Filter the material below so that only lines containing "files" remain.
• • • • •
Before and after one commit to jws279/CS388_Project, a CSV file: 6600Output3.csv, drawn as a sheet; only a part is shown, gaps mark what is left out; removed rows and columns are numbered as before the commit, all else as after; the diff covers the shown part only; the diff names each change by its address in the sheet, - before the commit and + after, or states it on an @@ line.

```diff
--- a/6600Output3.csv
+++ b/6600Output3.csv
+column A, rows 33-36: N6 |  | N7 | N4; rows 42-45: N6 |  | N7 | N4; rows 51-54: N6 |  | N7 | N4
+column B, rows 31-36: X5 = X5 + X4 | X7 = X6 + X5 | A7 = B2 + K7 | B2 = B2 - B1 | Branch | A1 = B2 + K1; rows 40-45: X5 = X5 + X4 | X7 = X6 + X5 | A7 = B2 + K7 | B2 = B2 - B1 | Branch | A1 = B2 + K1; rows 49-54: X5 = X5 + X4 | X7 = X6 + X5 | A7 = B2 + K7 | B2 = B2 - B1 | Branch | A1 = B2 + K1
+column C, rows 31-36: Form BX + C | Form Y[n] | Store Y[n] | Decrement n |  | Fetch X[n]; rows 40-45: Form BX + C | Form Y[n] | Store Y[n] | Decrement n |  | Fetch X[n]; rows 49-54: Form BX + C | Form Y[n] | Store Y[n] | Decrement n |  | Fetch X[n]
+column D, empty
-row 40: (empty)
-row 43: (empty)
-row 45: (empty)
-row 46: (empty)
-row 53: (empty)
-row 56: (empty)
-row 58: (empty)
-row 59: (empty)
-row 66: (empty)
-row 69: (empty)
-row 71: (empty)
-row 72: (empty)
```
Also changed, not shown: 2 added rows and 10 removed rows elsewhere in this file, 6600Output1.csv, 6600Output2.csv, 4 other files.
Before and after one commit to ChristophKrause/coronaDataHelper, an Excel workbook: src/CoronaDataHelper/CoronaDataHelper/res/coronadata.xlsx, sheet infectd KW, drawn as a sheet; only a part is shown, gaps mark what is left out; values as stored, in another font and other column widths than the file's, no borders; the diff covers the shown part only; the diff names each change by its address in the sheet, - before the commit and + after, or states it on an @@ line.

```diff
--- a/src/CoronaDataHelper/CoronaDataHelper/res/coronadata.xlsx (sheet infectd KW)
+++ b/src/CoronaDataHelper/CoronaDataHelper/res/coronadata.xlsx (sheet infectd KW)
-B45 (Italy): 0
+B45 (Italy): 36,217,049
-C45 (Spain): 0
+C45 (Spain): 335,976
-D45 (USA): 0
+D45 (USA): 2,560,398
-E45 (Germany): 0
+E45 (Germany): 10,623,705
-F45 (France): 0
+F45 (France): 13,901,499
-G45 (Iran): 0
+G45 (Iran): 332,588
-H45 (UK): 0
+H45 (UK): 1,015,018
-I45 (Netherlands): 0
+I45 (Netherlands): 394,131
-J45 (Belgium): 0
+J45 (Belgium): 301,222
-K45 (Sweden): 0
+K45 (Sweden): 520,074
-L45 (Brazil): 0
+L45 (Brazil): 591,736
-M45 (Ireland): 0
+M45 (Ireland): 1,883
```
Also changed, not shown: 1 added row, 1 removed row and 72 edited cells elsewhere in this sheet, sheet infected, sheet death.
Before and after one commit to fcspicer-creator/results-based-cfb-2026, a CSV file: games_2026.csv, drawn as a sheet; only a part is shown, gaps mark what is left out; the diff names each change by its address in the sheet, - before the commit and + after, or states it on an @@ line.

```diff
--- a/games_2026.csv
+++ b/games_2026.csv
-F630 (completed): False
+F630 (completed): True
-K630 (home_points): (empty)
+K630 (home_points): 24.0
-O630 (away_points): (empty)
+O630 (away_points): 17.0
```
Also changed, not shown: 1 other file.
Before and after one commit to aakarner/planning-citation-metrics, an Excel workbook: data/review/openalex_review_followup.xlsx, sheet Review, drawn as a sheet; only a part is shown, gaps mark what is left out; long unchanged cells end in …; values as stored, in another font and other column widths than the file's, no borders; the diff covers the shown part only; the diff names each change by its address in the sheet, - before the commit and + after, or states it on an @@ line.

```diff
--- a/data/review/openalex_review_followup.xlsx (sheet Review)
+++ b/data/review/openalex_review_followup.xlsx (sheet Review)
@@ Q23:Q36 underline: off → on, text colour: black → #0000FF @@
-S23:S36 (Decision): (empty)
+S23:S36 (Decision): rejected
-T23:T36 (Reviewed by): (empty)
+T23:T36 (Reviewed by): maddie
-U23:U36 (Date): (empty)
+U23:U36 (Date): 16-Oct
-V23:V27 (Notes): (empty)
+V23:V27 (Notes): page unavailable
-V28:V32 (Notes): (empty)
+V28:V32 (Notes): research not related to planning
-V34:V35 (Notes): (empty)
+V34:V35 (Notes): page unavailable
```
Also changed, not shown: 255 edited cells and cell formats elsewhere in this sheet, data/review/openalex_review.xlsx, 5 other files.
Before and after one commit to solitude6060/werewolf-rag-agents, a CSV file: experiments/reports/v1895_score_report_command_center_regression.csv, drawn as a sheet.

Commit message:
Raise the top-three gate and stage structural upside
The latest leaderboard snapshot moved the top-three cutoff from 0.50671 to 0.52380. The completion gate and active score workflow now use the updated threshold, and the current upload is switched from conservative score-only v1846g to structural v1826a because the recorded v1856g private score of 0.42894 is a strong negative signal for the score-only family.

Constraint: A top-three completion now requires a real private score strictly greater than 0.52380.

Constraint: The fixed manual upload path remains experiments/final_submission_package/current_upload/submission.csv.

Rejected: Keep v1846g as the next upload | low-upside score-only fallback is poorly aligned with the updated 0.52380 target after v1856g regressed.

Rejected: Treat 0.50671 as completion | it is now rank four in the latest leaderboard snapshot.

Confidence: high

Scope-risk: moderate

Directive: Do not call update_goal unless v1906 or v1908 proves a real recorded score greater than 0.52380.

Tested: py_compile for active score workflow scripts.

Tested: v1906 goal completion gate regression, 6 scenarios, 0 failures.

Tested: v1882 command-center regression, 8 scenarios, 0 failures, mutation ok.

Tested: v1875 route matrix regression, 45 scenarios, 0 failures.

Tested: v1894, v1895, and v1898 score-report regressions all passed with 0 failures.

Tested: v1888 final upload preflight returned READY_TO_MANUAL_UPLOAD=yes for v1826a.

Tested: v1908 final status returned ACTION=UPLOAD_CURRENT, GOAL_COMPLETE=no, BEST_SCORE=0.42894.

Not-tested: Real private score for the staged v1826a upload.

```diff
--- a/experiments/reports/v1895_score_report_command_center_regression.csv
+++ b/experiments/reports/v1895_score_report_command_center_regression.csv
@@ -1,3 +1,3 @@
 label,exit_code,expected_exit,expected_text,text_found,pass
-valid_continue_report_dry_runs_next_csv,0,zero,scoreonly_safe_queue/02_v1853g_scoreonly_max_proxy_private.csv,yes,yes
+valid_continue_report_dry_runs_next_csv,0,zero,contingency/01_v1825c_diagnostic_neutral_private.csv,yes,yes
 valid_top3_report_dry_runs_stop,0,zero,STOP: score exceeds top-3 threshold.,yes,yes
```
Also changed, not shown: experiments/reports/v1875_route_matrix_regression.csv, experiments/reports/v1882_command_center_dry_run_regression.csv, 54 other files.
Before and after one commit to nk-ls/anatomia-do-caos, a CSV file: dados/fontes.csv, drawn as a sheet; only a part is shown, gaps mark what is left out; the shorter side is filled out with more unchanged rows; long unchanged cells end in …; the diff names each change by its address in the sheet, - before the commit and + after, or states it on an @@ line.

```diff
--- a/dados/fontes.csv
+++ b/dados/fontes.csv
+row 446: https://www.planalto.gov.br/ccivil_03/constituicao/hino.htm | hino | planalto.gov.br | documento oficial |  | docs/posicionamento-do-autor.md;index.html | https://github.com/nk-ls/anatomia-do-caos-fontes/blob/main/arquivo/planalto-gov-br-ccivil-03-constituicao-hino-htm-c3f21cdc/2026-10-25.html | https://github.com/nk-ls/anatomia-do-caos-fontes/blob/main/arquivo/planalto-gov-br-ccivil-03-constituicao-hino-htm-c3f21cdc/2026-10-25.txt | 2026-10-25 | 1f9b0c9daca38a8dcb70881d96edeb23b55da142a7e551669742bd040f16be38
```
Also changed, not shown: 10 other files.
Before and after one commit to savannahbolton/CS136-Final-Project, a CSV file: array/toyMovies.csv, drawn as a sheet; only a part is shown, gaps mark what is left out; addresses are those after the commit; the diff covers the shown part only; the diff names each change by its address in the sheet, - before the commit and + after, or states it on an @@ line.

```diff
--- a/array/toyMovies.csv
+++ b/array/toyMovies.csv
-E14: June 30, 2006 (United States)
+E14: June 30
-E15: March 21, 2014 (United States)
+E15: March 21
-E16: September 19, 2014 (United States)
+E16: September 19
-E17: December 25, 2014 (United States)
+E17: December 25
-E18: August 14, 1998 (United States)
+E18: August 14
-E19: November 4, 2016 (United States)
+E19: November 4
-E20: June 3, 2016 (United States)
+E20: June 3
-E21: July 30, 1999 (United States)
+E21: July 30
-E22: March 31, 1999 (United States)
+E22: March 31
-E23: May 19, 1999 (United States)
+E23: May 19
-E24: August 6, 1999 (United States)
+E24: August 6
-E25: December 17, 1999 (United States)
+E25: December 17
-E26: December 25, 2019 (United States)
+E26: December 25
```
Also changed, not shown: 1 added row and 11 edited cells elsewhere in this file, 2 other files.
• • • • •
Solution:
Also changed, not shown: 2 added rows and 10 removed rows elsewhere in this file, 6600Output1.csv, 6600Output2.csv, 4 other files.
Also changed, not shown: 255 edited cells and cell formats elsewhere in this sheet, data/review/openalex_review.xlsx, 5 other files.
Also changed, not shown: experiments/reports/v1875_route_matrix_regression.csv, experiments/reports/v1882_command_center_dry_run_regression.csv, 54 other files.
Also changed, not shown: 10 other files.
Also changed, not shown: 1 added row and 11 edited cells elsewhere in this file, 2 other files.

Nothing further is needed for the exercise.